One year after attending a Climate Smart seminar that helps businesses measure their carbon footprint and implement strategies for reducing emissions, Tinhorn Creek Vineyards is carbon neutral and will save about $42,500 a year thanks to its energy- and water-efficiency efforts and buying carbon offsets, reports The Globe and Mail.
Tinhorn Creek Vineyard is one of the latest eco-friendly vineyards joining the ranks of others that have targeted goals to reduce emissions and cut energy costs by adding renewable energy, buying carbon offsets, switching to lighter weight glass, targeting water efficiency measures and upgrading their lighting.
Sandra Oldfield, head of operations and winemaker of Tinhorn Creek Vineyards near Oliver, B.C., told The Globe and Mail that by calculating the winery’s footprint and conducting an energy audit, it showed where the winery had inefficiencies.
This led to many projects ranging from upgrading the vineyards watering system to a water-efficient drip irrigation system that will eventually save the vineyard about $4,000 annually when the drip system is installed on all 130 acres, and switching to 15 percent lighter bottles that are more eco-friendly and less expensive, saving the company $30,000 per year.
The wine bottles are made from 35-50 percent recycled glass and 90 percent of the glass is produced within 500 kilometers of the winery. Shipments are also trucked in full truckloads to reduce the winery’s carbon footprint.

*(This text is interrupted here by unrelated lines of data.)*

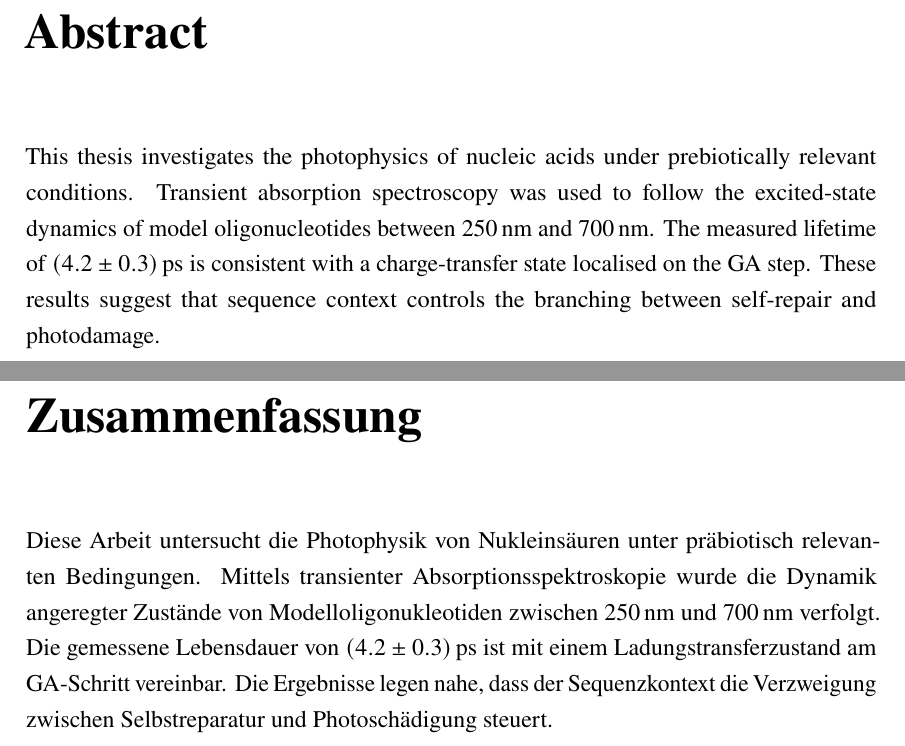
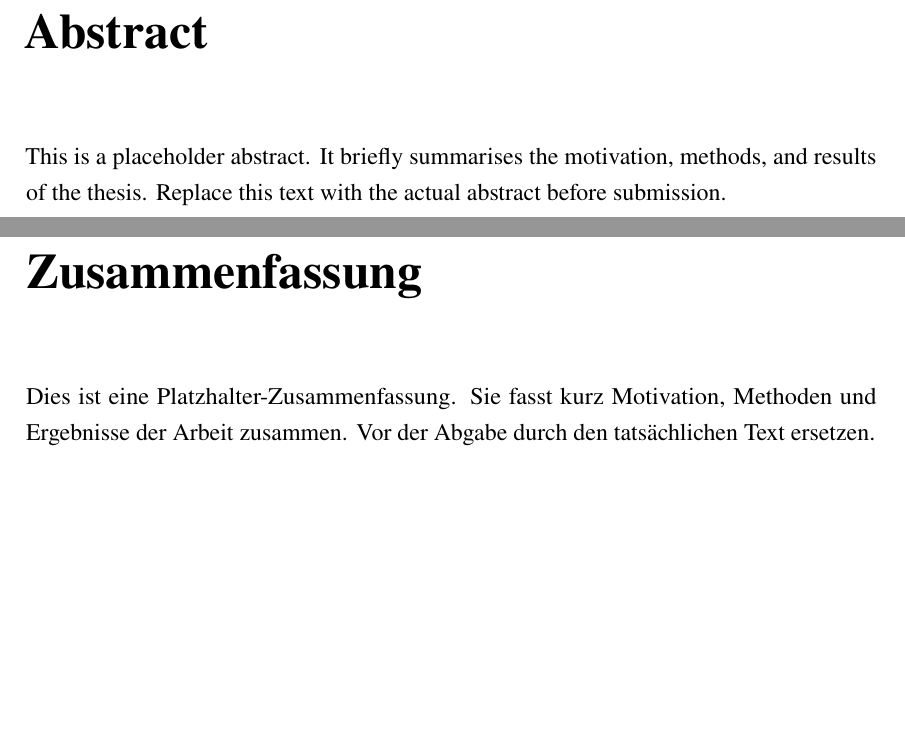
Before and after one commit to jonathanbollig/latex_template, a LaTeX thesis (main.tex, which reads frontmatter/abstract.tex, frontmatter/abstract_german.tex): two parts of pages 2 and 3 of 7 before the commit and two parts of pages 2 and 3 of 9 after it, joined at a grey line, cut so that both start at the same text, the shorter picture padded with empty space. Compiled offline with pdfLaTeX.

Commit message:
Added draft build code, generalized abstract, added to chapters and deleted 4+5.

```diff
--- a/frontmatter/abstract.tex
+++ b/frontmatter/abstract.tex
@@ -2,9 +2,8 @@
 \chapter*{Abstract}
 \addcontentsline{toc}{chapter}{Abstract}
 
-This thesis investigates the photophysics of nucleic acids under prebiotically relevant conditions.
-Transient absorption spectroscopy was used to follow the excited-state dynamics of model oligonucleotides between \qty{250}{\nano\metre} and \qty{700}{\nano\metre}.
-The measured lifetime of \qty{4.2(3)}{\pico\second} is consistent with a charge-transfer state localised on the \ce{GA} step.
-These results suggest that sequence context controls the branching between self-repair and photodamage.
+This is a placeholder abstract.
+It briefly summarises the motivation, methods, and results of the thesis.
+Replace this text with the actual abstract before submission.
 
 \cleardoublepage
--- a/frontmatter/abstract_german.tex
+++ b/frontmatter/abstract_german.tex
@@ -2,9 +2,8 @@
 \chapter*{Zusammenfassung}
 \addcontentsline{toc}{chapter}{Zusammenfassung}
 
-Diese Arbeit untersucht die Photophysik von Nukleins\"auren unter pr\"abiotisch relevanten Bedingungen.
-Mittels transienter Absorptionsspektroskopie wurde die Dynamik angeregter Zust\"ande von Modelloligonukleotiden zwischen \qty{250}{\nano\metre} und \qty{700}{\nano\metre} verfolgt.
-Die gemessene Lebensdauer von \qty{4.2(3)}{\pico\second} ist mit einem Ladungstransferzustand am \ce{GA}-Schritt vereinbar.
-Die Ergebnisse legen nahe, dass der Sequenzkontext die Verzweigung zwischen Selbstreparatur und Photosch\"adigung steuert.
+Dies ist eine Platzhalter-Zusammenfassung.
+Sie fasst kurz Motivation, Methoden und Ergebnisse der Arbeit zusammen.
+Vor der Abgabe durch den tats\"achlichen Text ersetzen.
 
 \cleardoublepage
```
Also changed, not shown: chapters/02-abc.tex (+3 -0 lines), chapters/03-abc.tex (+3 -0 lines), chapters/04-abc.tex (deleted, +0 -1 lines), chapters/05-abc.tex (deleted, +0 -1 lines), main.tex (+13 -2 lines), .latexmkrc.
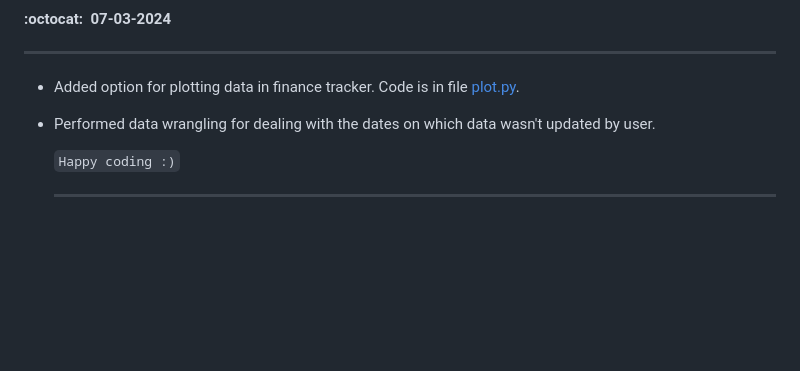
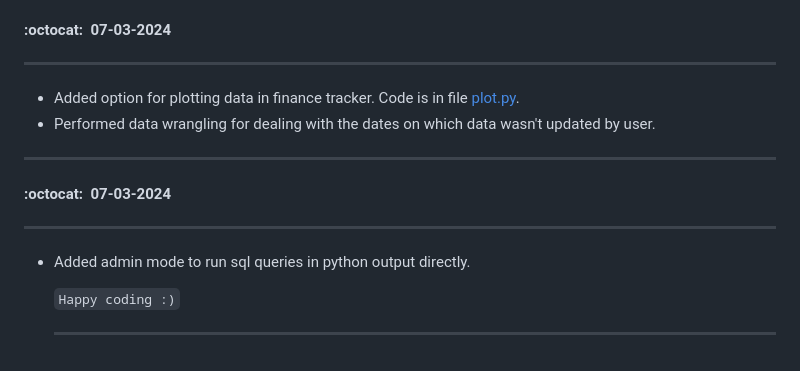
Before and after one commit to multiverseweb/Dataverse, a Markdown page: README.md, the part around the change. Rendered like a GitHub page; blank space fills up the shorter version.

```diff
--- a/README.md
+++ b/README.md
@@ -76,6 +76,11 @@ python -m pip install {moduleName}
 - Added option for plotting data in finance tracker. Code is in file [plot.py](plot.py).
 - Performed data wrangling for dealing with the dates on which data wasn't updated by user.
 
+---
+#### :octocat:&nbsp;&nbsp;07-03-2024
+---
+- Added admin mode to run sql queries in python output directly.
+
   `Happy coding :)`
 
   ---
```
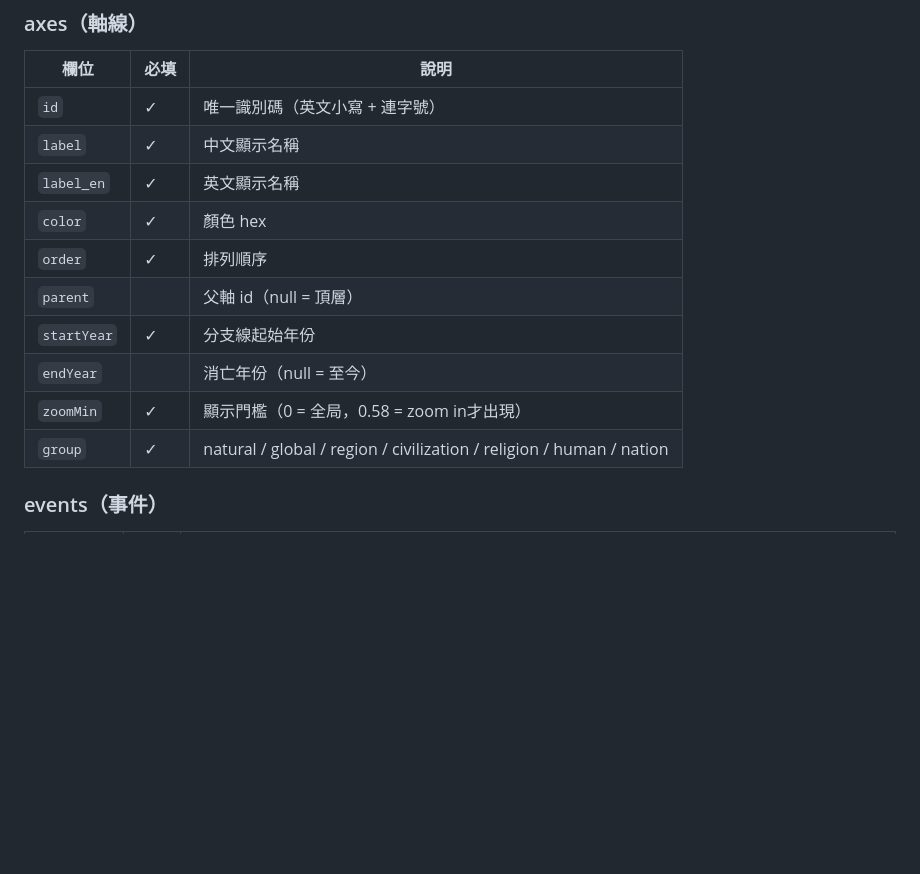
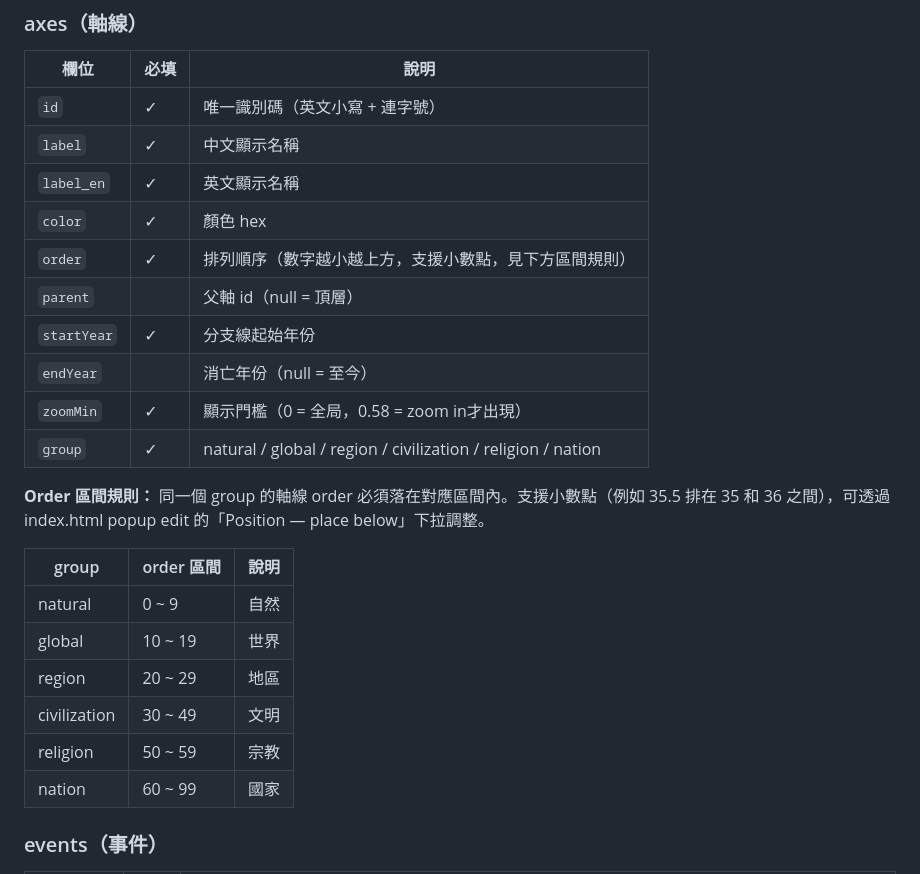
Before and after one commit to axylee/cosmic-timeline, a Markdown page: README.md, the part around the change. GitHub-like rendering; blank space fills up the shorter version.

```diff
--- a/README.md
+++ b/README.md
@@ -300,12 +300,23 @@ events.json
 | `label` | ✓ | 中文顯示名稱 |
 | `label_en` | ✓ | 英文顯示名稱 |
 | `color` | ✓ | 顏色 hex |
-| `order` | ✓ | 排列順序 |
+| `order` | ✓ | 排列順序（數字越小越上方，支援小數點，見下方區間規則） |
 | `parent` | | 父軸 id（null = 頂層） |
 | `startYear` | ✓ | 分支線起始年份 |
 | `endYear` | | 消亡年份（null = 至今） |
 | `zoomMin` | ✓ | 顯示門檻（0 = 全局，0.58 = zoom in才出現） |
-| `group` | ✓ | natural / global / region / civilization / religion / human / nation |
+| `group` | ✓ | natural / global / region / civilization / religion / nation |
+
+**Order 區間規則：** 同一個 group 的軸線 order 必須落在對應區間內。支援小數點（例如 35.5 排在 35 和 36 之間），可透過 index.html popup edit 的「Position — place below」下拉調整。
+
+| group | order 區間 | 說明 |
+|-------|-----------|------|
+| natural | 0 ~ 9 | 自然 |
+| global | 10 ~ 19 | 世界 |
+| region | 20 ~ 29 | 地區 |
+| civilization | 30 ~ 49 | 文明 |
+| religion | 50 ~ 59 | 宗教 |
+| nation | 60 ~ 99 | 國家 |
 
 ### events（事件）
 
```
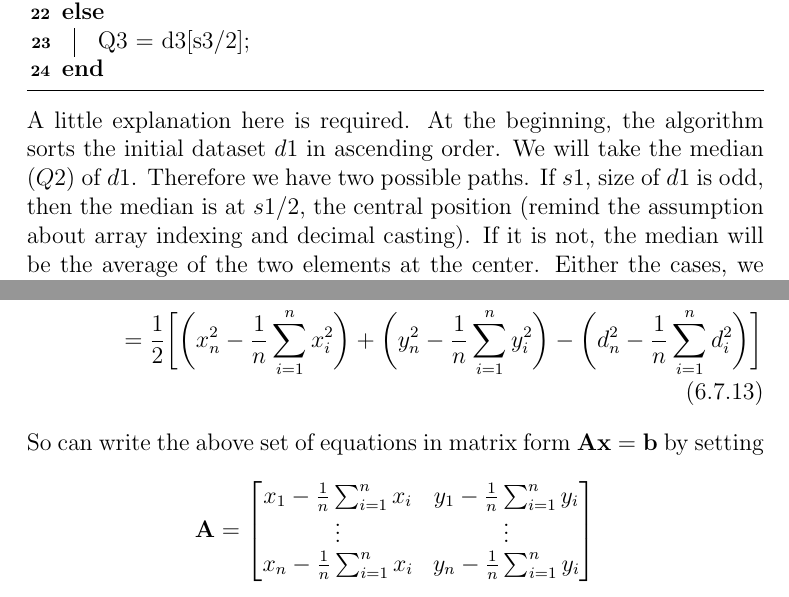
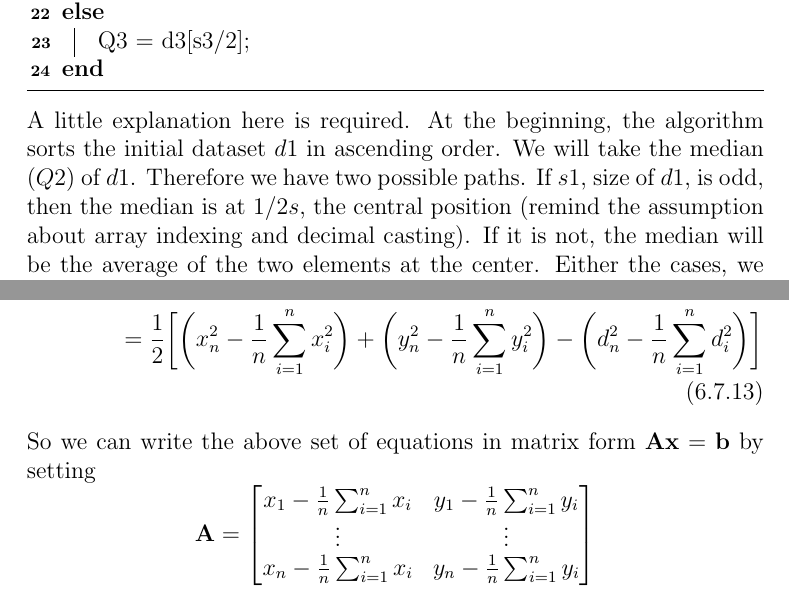
Before and after one commit to bertox94/Master-Thesis, a LaTeX thesis (main.tex): two parts of pages 13 and 37 of 57 before the commit and two parts of pages 13 and 36 of 56 after it, joined at a grey line, cut so that both start at the same text. Compiled offline with pdfLaTeX.

Commit message:
Updates from Overleaf

```diff
--- a/main.tex
+++ b/main.tex
@@ -232,7 +232,7 @@ s3 = d3.size()\;
 }
  \caption{Quartiles computation}
 \end{algorithm}
-\noindent \\A little explanation here is required. At the beginning, the algorithm sorts the initial dataset $d1$ in ascending order. We will take the median ($Q2$) of $d1$. Therefore we have two possible paths. If $s1$, size of $d1$ is odd, then the median is at $s1/2$, the central position (remind the assumption about array indexing and decimal casting). If it is not, the median will be the average of the two elements at the center. Either the cases, we get two datasets, the upper half ($d2$) and the lower half ($d3$), separated by the median. Then the operation is repeated for each one of $d2,d3$, to obtain $Q1$ median of the upper half, and $Q3$ median of the lower half. As can be seen, $25\%$ of data is below $Q1$, $50\%$ of data is below $Q2$, which is the common median, and $75\%$ of data is below $Q3$. \\\\Going back to the IQR method the algorithm goes through the following steps:
+\noindent \\A little explanation here is required. At the beginning, the algorithm sorts the initial dataset $d1$ in ascending order. We will take the median ($Q2$) of $d1$. Therefore we have two possible paths. If $s1$, size of $d1$, is odd, then the median is at $1/2s$, the central position (remind the assumption about array indexing and decimal casting). If it is not, the median will be the average of the two elements at the center. Either the cases, we get two datasets, the upper half ($d2$) and the lower half ($d3$), separated by the median. Then the operation is repeated for each one of $d2,d3$, to obtain $Q1$ median of the upper half, and $Q3$ median of the lower half. As can be seen, $25\%$ of data is below $Q1$, $50\%$ of data is below $Q2$, which is the common median, and $75\%$ of data is below $Q3$. \\\\Going back to the IQR method the algorithm goes through the following steps:
 
 \begin{algorithm}[H]
 \SetAlgoLined
@@ -972,7 +972,7 @@ Then the previous set of equations \ref{eq:11} becomes
     &=\frac{1}{2}\bigg[\bigg(x_n^2-\frac{1}{n}\sum_{i=1}^nx^2_i\bigg)+\bigg(y_n^2-\frac{1}{n}\sum_{i=1}^ny^2_i\bigg)-\bigg(d_n^2-\frac{1}{n}\sum_{i=1}^nd_i^2\bigg)\bigg]
 \end{split}
 \end{align}
-So can write the above set of equations in matrix form $\mathbf{Ax}=\mathbf{b}$ by setting
+So we can write the above set of equations in matrix form $\mathbf{Ax}=\mathbf{b}$ by setting
 $$
 \mathbf{A}=\begin{bmatrix}
     x_1-\frac{1}{n}\sum_{i=1}^nx_i&y_1-\frac{1}{n}\sum_{i=1}^ny_i\\
```
Also changed, not shown: main.tex (4 more changed lines).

The company also consolidates pallet shipments of wine to reduce shipping. Ninety-five percent of its wine is sold within British Columbia and Alberta, which further reduces its carbon footprint.
Other efforts cited in the article include new programmable thermostats, which turn the heat down at night in Tinhorn Creek’s main building. This reduces the winery’s energy bills by $4,500 a year. The vineyard also instituted a policy to shut off lights in empty rooms, which saves an additional $500 per year.
The winery also shifted to a double-sided copy policy that will save about $100 per year, and reduced its garbage pick-ups to only when the dumpster is full, which reduces travel-related emissions and cuts its trash pick-up bills by about $400 annually.
The winery recycles its bottles, all wooden pallets used for shipping, cardboard and paper. It also recycles about 90 percent of all plastic pallet wrap used during bottling.
Being eco-friendly also helps with its marketing efforts, making Tinhorn Creek a green landmark, reports The Globe and Mail.